The Hagstrom Report

Agriculture News As It Happens


Strong farm economy keeps ag issues off candidate radar


Remember the days when the Iowa presidential caucuses were marked by big, serious debates over farm policy and ethanol?

Not this year. The farm economy is in possibly its best shape in American history and farm issues are not hot. Still, Rep. Ron Paul, R-Texas, has made an issue of the sale of raw milk — one of the most divisive topics in American agriculture — in the New Hampshire primary, and former House Speaker Newt Gingrich, R-Ga., has tried to use the food stamp issue against President Barack Obama.

As Phil Brasher noted in the Des Moines Register this week, the Republican candidates generally agree on the benefits of free trade and oppose regulation, but “divide along fairly sharp ideological lines when it comes to agriculture policy.”

Harvest Public Media, a Midwestern local journalism center created with the support of the Corporation for Public Broadcasting, has compiled a report on the candidates’ statements on the farm bill, biofuels, agriculture and the environment, the future of farming, and broader global issues that concern farmers.

The center’s analysis shows that Gingrich is the only candidate who received an “A” grade from the Iowa Corn Growers Association in the issue areas of EPA, transportation, energy, trade and farm programs, and that he supports both a farm safety net and the renewable fuels standard that governs ethanol policy.

Former Massachusetts Gov. Mitt Romney “has remained virtually silent on the farm bill,” the center noted, while the Iowa Corn Growers’ report card shows that Romney hasn’t taken a position on crop insurance or conservation, and that the group gave him a “C” when it comes to support of the ACRE program. The center analysis shows that Romney has said he supports domestic renewable energy development, but has varied in his support for ethanol.

Harvest Public Media’s analysis of all the Republican candidates is linked below.

Paul has opposed farm subsidies, but his New Hampshire campaign recently got a boost when he came out in favor of the sale of unpasteurized milk in grocery stores.

“I would like to restore your right to drink raw milk anytime you like!,” Paul said last week to loud and sustained cheers in the historic Peterborough Town House, Bloomberg Businessweek reported.

Scientists have credited the invention of pasteurization as one of the greatest advances in human health, but small dairy farmers and consumers contend that raw milk tastes better, has certain health benefits and can be safe.

The National Milk Producers Federation, the nation’s largest group of dairy farmers, continues to oppose the sale of raw milk and its interstate shipment.
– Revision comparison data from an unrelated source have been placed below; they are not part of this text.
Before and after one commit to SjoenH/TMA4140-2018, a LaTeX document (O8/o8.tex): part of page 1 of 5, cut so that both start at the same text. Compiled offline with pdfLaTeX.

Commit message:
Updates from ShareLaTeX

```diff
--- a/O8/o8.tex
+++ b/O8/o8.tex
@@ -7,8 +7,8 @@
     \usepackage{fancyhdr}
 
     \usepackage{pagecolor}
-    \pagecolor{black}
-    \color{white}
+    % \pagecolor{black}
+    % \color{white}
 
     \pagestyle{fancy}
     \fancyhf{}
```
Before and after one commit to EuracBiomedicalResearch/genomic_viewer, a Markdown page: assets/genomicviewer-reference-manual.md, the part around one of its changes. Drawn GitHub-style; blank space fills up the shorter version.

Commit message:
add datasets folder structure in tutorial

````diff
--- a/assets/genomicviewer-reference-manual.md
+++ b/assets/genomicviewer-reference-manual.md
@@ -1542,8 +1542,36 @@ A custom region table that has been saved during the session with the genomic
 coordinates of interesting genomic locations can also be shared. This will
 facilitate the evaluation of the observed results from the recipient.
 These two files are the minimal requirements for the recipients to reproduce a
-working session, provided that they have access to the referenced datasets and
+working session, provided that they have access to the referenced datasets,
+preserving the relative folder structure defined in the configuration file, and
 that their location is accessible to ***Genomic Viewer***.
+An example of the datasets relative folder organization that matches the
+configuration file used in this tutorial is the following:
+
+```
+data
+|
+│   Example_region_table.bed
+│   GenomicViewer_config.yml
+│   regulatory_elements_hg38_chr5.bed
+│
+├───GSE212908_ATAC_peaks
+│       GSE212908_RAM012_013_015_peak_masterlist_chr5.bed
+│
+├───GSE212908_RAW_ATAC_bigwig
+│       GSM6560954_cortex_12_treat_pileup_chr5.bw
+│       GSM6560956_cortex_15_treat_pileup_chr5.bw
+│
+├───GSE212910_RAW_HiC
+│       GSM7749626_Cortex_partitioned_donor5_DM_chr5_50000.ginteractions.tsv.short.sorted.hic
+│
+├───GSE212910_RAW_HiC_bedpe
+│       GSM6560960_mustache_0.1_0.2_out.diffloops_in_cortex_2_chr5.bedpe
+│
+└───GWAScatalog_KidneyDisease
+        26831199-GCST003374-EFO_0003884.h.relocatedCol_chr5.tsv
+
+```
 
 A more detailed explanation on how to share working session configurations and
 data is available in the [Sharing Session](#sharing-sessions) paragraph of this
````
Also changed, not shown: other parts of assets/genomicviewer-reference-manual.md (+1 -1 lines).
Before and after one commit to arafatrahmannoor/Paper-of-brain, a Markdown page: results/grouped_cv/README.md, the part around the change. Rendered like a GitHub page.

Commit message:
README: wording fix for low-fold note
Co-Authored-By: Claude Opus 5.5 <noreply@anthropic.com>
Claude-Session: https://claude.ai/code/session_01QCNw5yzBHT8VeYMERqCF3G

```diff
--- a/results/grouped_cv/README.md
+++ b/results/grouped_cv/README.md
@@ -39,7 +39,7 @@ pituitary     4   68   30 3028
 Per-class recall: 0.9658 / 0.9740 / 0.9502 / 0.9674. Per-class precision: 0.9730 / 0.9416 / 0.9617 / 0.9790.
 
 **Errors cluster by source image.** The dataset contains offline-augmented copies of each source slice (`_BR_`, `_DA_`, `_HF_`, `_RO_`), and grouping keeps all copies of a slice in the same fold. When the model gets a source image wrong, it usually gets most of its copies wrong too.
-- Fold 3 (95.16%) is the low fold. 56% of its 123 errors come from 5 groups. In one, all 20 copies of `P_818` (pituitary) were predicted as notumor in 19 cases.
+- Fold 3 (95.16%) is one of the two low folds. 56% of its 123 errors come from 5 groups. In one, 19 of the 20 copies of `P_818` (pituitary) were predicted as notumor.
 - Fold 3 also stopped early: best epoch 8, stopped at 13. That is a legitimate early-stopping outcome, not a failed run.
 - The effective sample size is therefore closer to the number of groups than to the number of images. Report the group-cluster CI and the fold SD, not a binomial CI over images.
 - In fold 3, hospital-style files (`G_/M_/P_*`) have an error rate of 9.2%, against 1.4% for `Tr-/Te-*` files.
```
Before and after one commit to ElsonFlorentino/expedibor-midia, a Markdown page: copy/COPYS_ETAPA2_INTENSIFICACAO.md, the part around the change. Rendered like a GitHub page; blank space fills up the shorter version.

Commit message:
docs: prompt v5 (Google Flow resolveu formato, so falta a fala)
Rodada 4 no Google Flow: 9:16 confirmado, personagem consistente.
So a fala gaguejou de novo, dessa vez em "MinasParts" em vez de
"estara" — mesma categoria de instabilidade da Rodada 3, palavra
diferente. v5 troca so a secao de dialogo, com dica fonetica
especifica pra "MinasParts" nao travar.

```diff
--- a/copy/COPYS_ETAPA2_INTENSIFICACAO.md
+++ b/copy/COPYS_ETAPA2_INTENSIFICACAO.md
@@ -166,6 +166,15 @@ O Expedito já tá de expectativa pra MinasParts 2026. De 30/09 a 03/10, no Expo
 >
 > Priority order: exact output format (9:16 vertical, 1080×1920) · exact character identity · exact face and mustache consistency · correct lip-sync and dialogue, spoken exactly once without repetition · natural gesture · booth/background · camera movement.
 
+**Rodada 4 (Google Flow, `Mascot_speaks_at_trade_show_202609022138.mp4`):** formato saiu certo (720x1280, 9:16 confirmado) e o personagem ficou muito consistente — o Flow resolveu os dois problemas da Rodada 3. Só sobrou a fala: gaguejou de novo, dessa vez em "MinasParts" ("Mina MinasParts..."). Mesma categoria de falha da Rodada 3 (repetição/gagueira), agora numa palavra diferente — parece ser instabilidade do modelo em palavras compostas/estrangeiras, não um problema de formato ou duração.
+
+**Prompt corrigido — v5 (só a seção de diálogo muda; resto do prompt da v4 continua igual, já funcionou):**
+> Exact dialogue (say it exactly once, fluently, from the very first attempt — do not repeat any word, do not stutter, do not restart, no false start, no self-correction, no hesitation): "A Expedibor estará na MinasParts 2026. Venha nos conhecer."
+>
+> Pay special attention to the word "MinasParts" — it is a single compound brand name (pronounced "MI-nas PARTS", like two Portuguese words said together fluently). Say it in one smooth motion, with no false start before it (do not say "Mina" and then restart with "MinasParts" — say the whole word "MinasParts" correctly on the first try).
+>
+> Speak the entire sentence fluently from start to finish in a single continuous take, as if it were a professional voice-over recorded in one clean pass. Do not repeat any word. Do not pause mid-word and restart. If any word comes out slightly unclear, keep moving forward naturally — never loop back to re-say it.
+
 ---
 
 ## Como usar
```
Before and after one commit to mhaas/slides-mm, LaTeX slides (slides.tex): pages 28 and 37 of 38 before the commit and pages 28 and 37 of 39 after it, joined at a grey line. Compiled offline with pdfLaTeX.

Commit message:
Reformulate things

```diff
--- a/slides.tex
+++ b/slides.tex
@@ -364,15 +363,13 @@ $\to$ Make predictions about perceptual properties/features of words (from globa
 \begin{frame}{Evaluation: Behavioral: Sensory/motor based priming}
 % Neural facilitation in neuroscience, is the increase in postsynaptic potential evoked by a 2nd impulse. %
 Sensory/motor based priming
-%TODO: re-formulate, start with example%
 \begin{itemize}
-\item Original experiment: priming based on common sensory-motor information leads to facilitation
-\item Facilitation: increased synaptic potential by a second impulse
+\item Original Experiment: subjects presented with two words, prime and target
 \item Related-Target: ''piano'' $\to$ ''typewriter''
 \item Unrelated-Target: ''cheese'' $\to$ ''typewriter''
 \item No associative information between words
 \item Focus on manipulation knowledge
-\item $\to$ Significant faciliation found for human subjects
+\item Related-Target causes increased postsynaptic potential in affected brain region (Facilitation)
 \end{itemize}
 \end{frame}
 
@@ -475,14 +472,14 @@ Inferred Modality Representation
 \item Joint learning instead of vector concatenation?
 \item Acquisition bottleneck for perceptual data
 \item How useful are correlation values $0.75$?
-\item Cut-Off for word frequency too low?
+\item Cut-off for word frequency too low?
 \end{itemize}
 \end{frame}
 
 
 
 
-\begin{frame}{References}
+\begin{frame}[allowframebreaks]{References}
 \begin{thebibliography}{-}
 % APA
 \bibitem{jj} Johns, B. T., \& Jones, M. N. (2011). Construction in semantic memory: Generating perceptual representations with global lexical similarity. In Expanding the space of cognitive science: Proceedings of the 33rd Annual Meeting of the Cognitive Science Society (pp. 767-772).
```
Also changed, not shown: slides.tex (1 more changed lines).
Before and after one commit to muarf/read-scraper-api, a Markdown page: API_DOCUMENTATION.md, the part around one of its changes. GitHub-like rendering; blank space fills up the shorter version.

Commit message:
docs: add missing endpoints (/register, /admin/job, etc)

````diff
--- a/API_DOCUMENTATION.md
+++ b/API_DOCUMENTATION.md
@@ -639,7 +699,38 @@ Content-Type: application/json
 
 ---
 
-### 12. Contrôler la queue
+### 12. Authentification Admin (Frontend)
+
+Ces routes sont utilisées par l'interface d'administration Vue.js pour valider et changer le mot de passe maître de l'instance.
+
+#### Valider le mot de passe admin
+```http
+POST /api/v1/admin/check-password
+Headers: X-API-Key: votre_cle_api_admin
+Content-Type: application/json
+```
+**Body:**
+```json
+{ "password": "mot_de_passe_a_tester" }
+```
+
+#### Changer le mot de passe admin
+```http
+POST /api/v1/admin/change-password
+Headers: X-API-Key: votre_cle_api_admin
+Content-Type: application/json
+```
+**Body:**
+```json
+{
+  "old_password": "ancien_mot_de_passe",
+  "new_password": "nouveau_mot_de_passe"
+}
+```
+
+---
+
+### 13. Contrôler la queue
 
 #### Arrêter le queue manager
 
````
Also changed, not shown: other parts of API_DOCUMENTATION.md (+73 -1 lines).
Conventional dairy farmers fear that an outbreak of food-borne illness from raw milk could cause a deep reduction in milk consumption.

“The link between raw milk and food-borne illness has been well-documented in the scientific literature, with evidence spanning nearly 100 years,” Jamie Jonker, the vice president for scientific and regulatory affairs for National Milk, said in an email.

“Raw milk is a key vehicle in the transmission of human pathogens, including E. coli O157:H7, campylobacter, listeria monocytogenes, and salmonella,” Jonker said. "The National Milk Producers Federation opposes the direct sale of raw milk to consumers and opposes any legislative effort within a state or nationally that encourages the distribution and consumption of raw dairy products.”

Most analyses of agriculture issues in the Republican caucuses ignore food stamps even though that program — now officially known as the supplemental nutrition assistance program or SNAP — is by far the largest single item in the Agriculture Department budget.

But Gingrich has attempted to use the food stamp issue to gain conservative support. At a November campaign event in Cedar Rapids, Gingrich blamed Obama for an increase in food-stamp recipients, and also contended that the shift from coupons to electronic benefit transfer cards had amounted to giving credit cards to beneficiaries.

“Remember, this is the best food-stamp president in history,” Gingrich said, according to a report on “So more Americans today get food stamps than before. And we now give it away as cash — you don’t get food stamps. You get a credit card, and the credit card can be used for anything. We have people who take their food stamp money and use it to go to Hawaii. They give food stamps now to millionaires because, after all, don't you want to be compassionate? You know, the Obama model: isn’t there somebody you’d like to give money to this week?”

In reality, the EBT cards cannot be used for anything but the purchase of food, and analysts of government programs have credited the cards with reducing food stamp fraud and abuse to its lowest point in the existence of the program.

USDA acknowledged that there was one case of a lottery winner in Michigan getting the benefits, but said that person has since been removed from the rolls.

Gingrich’s statement led, a St. Petersburg Times website that analyzes candidate statements for veracity, to give the candidate its “pants on fire” ranking for inaccuracy.